TASK DESCRIPTION:
Return all of the data exactly as given.

EXERCISE INPUT:
——————

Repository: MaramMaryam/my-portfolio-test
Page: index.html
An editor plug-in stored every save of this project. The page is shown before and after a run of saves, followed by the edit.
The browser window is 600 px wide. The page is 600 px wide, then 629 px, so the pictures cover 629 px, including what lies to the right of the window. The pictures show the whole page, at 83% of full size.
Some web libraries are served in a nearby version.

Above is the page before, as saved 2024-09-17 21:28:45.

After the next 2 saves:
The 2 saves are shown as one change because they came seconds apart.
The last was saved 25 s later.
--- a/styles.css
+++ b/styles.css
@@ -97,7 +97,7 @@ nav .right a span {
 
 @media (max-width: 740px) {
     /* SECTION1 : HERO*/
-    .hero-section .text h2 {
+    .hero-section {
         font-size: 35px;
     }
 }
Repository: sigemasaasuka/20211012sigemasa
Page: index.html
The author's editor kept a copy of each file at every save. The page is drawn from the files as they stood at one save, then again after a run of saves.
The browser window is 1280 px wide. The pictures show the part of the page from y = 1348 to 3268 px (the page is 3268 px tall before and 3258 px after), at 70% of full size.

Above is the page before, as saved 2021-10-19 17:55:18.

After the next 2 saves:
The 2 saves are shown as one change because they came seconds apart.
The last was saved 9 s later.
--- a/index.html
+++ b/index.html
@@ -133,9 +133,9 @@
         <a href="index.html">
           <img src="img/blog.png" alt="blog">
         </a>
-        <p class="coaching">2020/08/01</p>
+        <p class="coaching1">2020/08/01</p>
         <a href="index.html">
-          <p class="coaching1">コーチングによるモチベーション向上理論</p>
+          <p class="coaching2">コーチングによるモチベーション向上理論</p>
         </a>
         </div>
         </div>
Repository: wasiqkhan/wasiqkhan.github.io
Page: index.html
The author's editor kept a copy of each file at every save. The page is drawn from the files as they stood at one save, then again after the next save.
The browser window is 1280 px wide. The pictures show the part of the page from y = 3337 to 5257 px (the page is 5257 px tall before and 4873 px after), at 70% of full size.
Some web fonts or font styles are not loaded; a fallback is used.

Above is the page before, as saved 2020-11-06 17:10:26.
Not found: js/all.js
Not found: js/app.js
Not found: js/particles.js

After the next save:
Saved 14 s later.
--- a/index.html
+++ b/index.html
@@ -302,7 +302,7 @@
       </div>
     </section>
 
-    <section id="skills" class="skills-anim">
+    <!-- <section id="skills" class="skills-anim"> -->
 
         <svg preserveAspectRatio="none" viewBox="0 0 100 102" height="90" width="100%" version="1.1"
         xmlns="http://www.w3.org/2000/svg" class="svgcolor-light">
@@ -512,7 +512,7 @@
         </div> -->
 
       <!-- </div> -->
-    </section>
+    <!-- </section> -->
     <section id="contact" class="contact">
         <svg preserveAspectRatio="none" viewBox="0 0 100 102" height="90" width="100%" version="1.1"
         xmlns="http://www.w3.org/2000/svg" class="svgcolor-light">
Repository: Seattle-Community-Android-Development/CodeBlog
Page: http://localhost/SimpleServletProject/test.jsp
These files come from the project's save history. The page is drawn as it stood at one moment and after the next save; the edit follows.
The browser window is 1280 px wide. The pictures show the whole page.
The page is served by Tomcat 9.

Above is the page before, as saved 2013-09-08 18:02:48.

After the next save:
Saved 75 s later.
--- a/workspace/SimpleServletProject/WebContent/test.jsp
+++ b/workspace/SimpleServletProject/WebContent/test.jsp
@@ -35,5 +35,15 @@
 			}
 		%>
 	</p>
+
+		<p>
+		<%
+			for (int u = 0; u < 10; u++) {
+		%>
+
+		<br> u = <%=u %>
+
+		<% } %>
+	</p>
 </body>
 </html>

——————

ANSWER:
Repository: MaramMaryam/my-portfolio-test
Page: index.html
An editor plug-in stored every save of this project. The page is shown before and after a run of saves, followed by the edit.
The browser window is 600 px wide. The page is 600 px wide, then 629 px, so the pictures cover 629 px, including what lies to the right of the window. The pictures show the whole page, at 83% of full size.
Some web libraries are served in a nearby version.

Above is the page before, as saved 2024-09-17 21:28:45.

After the next 2 saves:
The 2 saves are shown as one change because they came seconds apart.
The last was saved 25 s later.
--- a/styles.css
+++ b/styles.css
@@ -97,7 +97,7 @@ nav .right a span {
 
 @media (max-width: 740px) {
     /* SECTION1 : HERO*/
-    .hero-section .text h2 {
+    .hero-section {
         font-size: 35px;
     }
 }
Repository: sigemasaasuka/20211012sigemasa
Page: index.html
The author's editor kept a copy of each file at every save. The page is drawn from the files as they stood at one save, then again after a run of saves.
The browser window is 1280 px wide. The pictures show the part of the page from y = 1348 to 3268 px (the page is 3268 px tall before and 3258 px after), at 70% of full size.

Above is the page before, as saved 2021-10-19 17:55:18.

After the next 2 saves:
The 2 saves are shown as one change because they came seconds apart.
The last was saved 9 s later.
--- a/index.html
+++ b/index.html
@@ -133,9 +133,9 @@
         <a href="index.html">
           <img src="img/blog.png" alt="blog">
         </a>
-        <p class="coaching">2020/08/01</p>
+        <p class="coaching1">2020/08/01</p>
         <a href="index.html">
-          <p class="coaching1">コーチングによるモチベーション向上理論</p>
+          <p class="coaching2">コーチングによるモチベーション向上理論</p>
         </a>
         </div>
         </div>
Repository: wasiqkhan/wasiqkhan.github.io
Page: index.html
The author's editor kept a copy of each file at every save. The page is drawn from the files as they stood at one save, then again after the next save.
The browser window is 1280 px wide. The pictures show the part of the page from y = 3337 to 5257 px (the page is 5257 px tall before and 4873 px after), at 70% of full size.
Some web fonts or font styles are not loaded; a fallback is used.

Above is the page before, as saved 2020-11-06 17:10:26.
Not found: js/all.js
Not found: js/app.js
Not found: js/particles.js

After the next save:
Saved 14 s later.
--- a/index.html
+++ b/index.html
@@ -302,7 +302,7 @@
       </div>
     </section>
 
-    <section id="skills" class="skills-anim">
+    <!-- <section id="skills" class="skills-anim"> -->
 
         <svg preserveAspectRatio="none" viewBox="0 0 100 102" height="90" width="100%" version="1.1"
         xmlns="http://www.w3.org/2000/svg" class="svgcolor-light">
@@ -512,7 +512,7 @@
         </div> -->
 
       <!-- </div> -->
-    </section>
+    <!-- </section> -->
     <section id="contact" class="contact">
         <svg preserveAspectRatio="none" viewBox="0 0 100 102" height="90" width="100%" version="1.1"
         xmlns="http://www.w3.org/2000/svg" class="svgcolor-light">
Repository: Seattle-Community-Android-Development/CodeBlog
Page: http://localhost/SimpleServletProject/test.jsp
These files come from the project's save history. The page is drawn as it stood at one moment and after the next save; the edit follows.
The browser window is 1280 px wide. The pictures show the whole page.
The page is served by Tomcat 9.

Above is the page before, as saved 2013-09-08 18:02:48.

After the next save:
Saved 75 s later.
--- a/workspace/SimpleServletProject/WebContent/test.jsp
+++ b/workspace/SimpleServletProject/WebContent/test.jsp
@@ -35,5 +35,15 @@
 			}
 		%>
 	</p>
+
+		<p>
+		<%
+			for (int u = 0; u < 10; u++) {
+		%>
+
+		<br> u = <%=u %>
+
+		<% } %>
+	</p>
 </body>
 </html>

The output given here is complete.